*** Opening of Available records ***

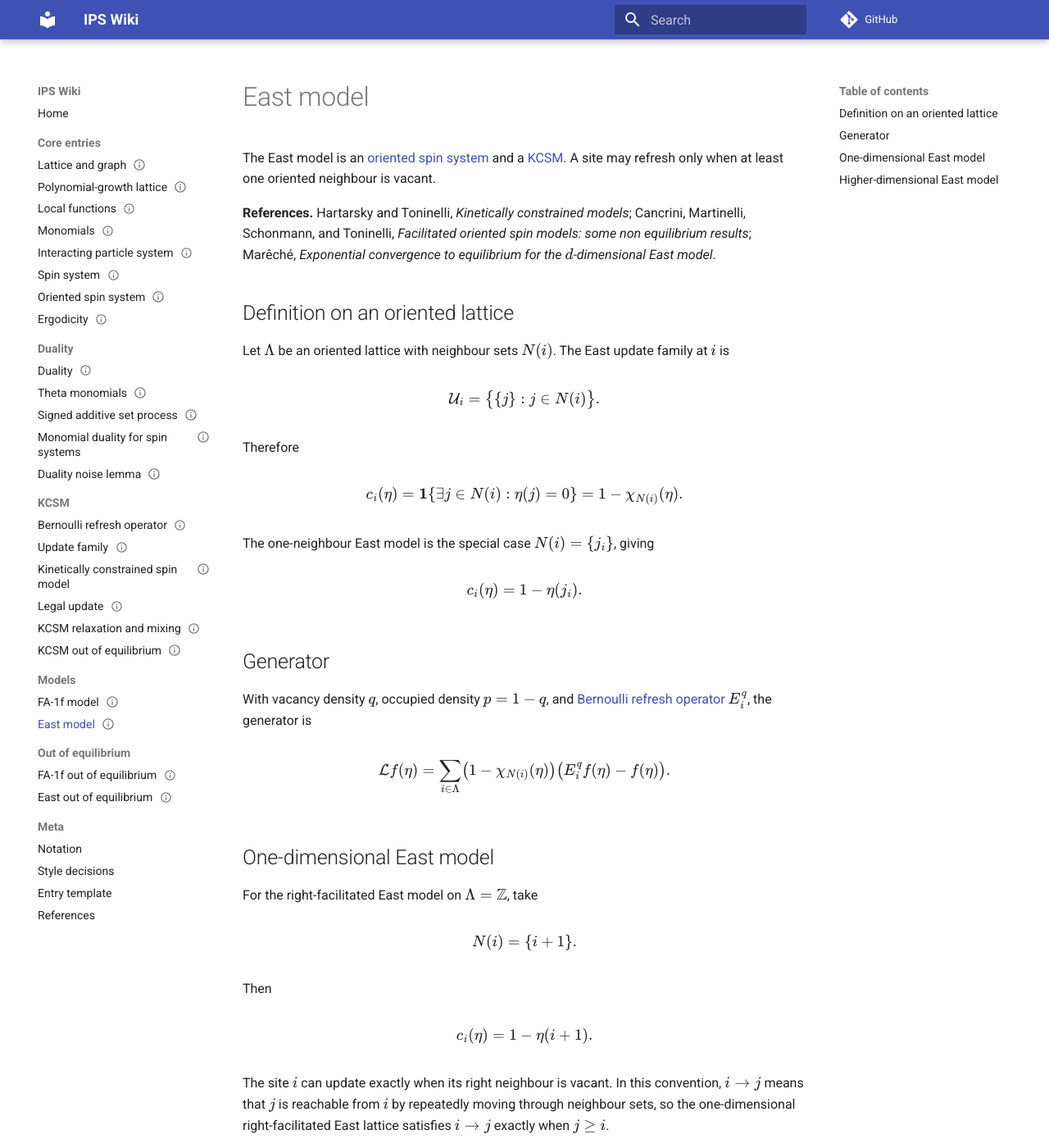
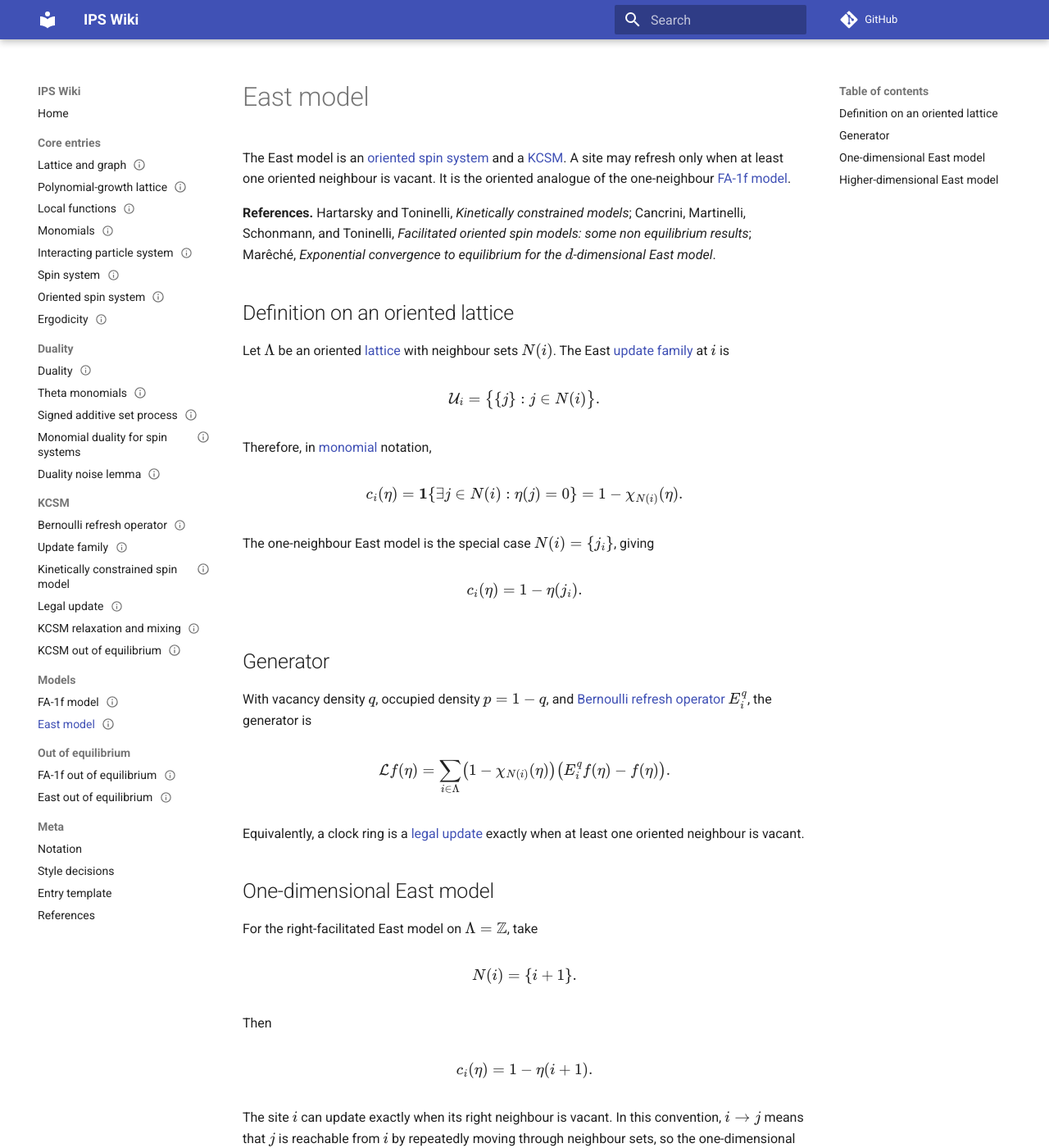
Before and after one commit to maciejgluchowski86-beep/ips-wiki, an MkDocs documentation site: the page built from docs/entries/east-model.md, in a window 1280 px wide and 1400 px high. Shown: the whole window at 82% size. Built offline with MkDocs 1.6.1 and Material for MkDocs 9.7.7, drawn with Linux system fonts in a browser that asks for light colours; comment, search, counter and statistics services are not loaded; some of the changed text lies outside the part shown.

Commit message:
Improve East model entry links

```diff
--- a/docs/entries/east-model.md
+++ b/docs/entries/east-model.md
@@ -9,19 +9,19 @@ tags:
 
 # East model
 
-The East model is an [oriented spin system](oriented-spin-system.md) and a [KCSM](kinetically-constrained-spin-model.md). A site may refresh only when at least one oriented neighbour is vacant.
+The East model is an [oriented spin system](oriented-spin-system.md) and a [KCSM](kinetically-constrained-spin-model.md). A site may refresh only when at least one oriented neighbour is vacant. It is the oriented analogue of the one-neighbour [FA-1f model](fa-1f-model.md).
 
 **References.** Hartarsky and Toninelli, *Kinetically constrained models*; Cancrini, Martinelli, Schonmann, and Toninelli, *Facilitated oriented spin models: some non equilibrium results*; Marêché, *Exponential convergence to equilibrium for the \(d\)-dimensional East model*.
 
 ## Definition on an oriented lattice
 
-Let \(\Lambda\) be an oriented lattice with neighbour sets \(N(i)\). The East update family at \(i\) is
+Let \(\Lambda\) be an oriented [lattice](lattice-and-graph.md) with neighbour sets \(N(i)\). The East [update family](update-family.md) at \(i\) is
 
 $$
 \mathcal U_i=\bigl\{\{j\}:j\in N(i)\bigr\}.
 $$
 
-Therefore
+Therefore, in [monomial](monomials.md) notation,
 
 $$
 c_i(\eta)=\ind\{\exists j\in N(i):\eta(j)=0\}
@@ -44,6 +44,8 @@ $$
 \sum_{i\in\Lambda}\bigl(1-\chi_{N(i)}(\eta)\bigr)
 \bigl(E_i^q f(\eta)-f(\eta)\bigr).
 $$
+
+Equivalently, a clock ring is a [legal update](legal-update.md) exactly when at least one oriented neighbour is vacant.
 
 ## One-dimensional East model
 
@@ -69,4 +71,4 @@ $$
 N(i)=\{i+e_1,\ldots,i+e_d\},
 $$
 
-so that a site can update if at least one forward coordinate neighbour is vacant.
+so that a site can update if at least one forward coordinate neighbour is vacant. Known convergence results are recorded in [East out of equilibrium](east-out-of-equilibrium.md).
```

*** Close of Available records ***
*** Opening of Available records ***

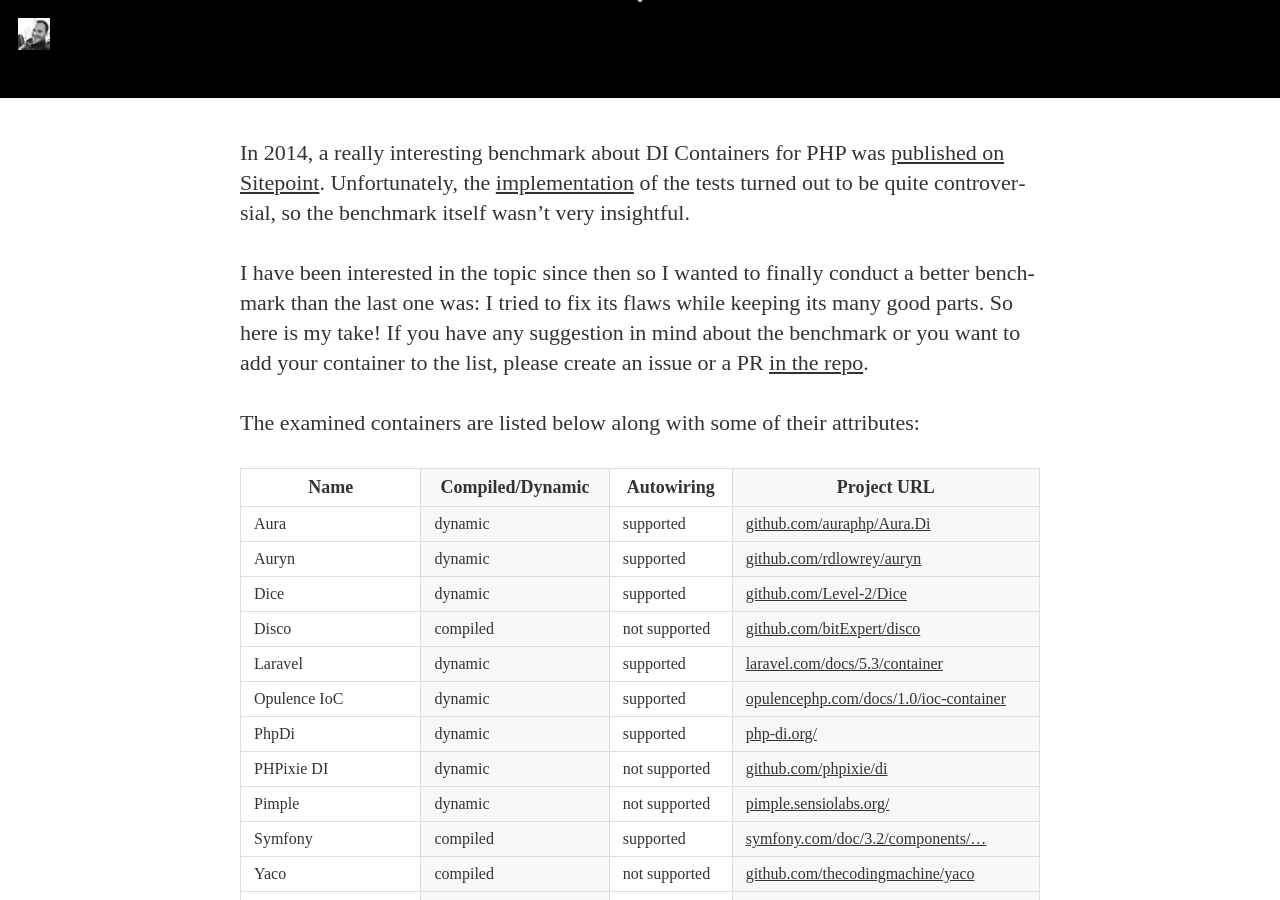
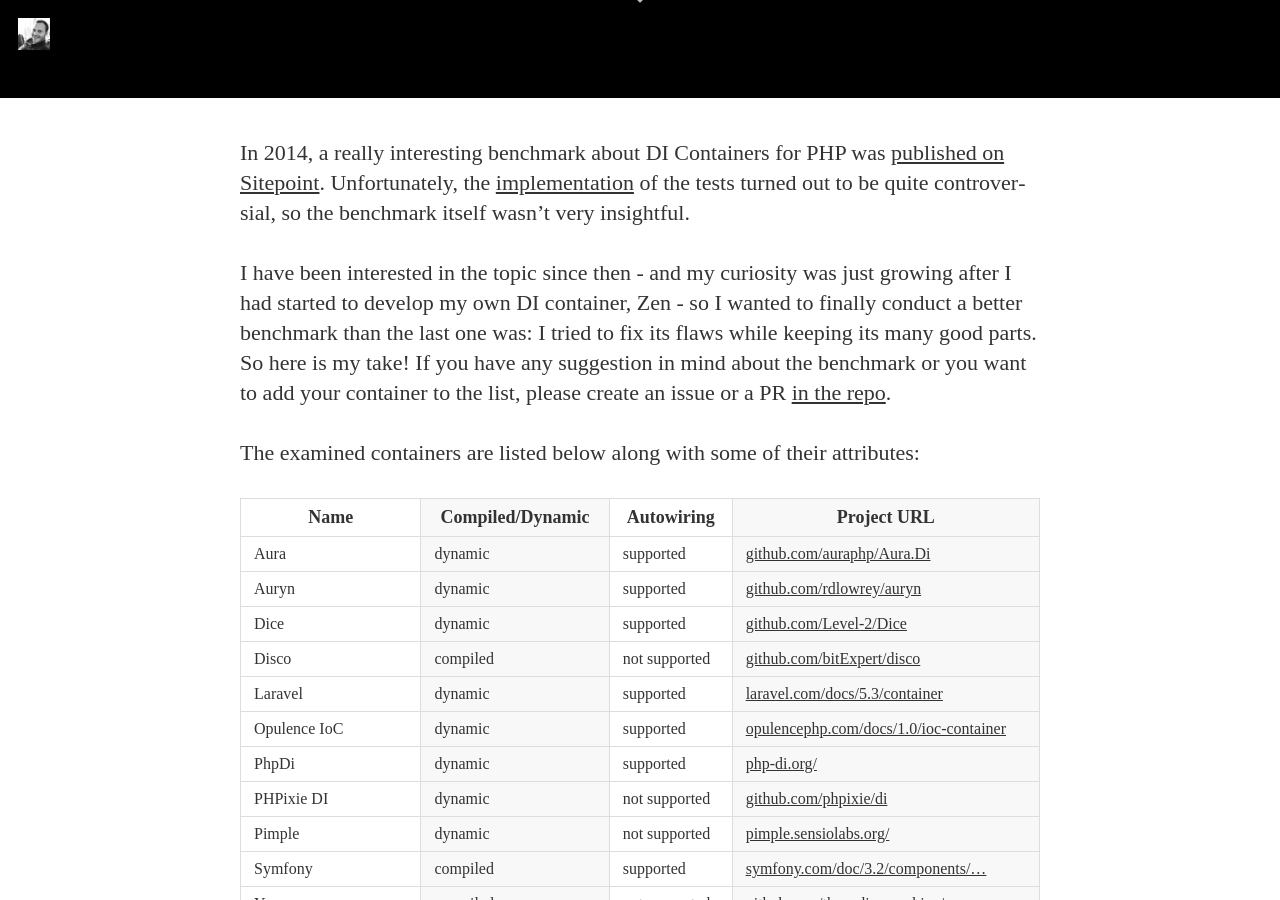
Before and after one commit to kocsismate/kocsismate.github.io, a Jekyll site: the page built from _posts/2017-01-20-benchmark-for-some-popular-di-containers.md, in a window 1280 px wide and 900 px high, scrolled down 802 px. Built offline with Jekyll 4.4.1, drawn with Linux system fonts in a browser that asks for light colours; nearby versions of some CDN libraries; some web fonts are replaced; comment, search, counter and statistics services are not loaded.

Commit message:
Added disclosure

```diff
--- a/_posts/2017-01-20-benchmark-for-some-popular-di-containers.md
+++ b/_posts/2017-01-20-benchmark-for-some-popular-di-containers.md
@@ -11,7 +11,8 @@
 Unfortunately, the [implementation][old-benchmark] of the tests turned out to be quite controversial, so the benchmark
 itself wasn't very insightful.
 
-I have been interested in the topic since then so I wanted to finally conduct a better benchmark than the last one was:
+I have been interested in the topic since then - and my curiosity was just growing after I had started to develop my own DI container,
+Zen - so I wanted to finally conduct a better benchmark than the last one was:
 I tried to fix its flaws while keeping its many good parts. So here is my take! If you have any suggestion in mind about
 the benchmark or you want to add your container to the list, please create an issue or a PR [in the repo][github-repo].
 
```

*** Close of Available records ***

■ What is needed ■
For every line of the entries holding the string "last", add one to a tally; give the final figure only.

■ Answer box ■
2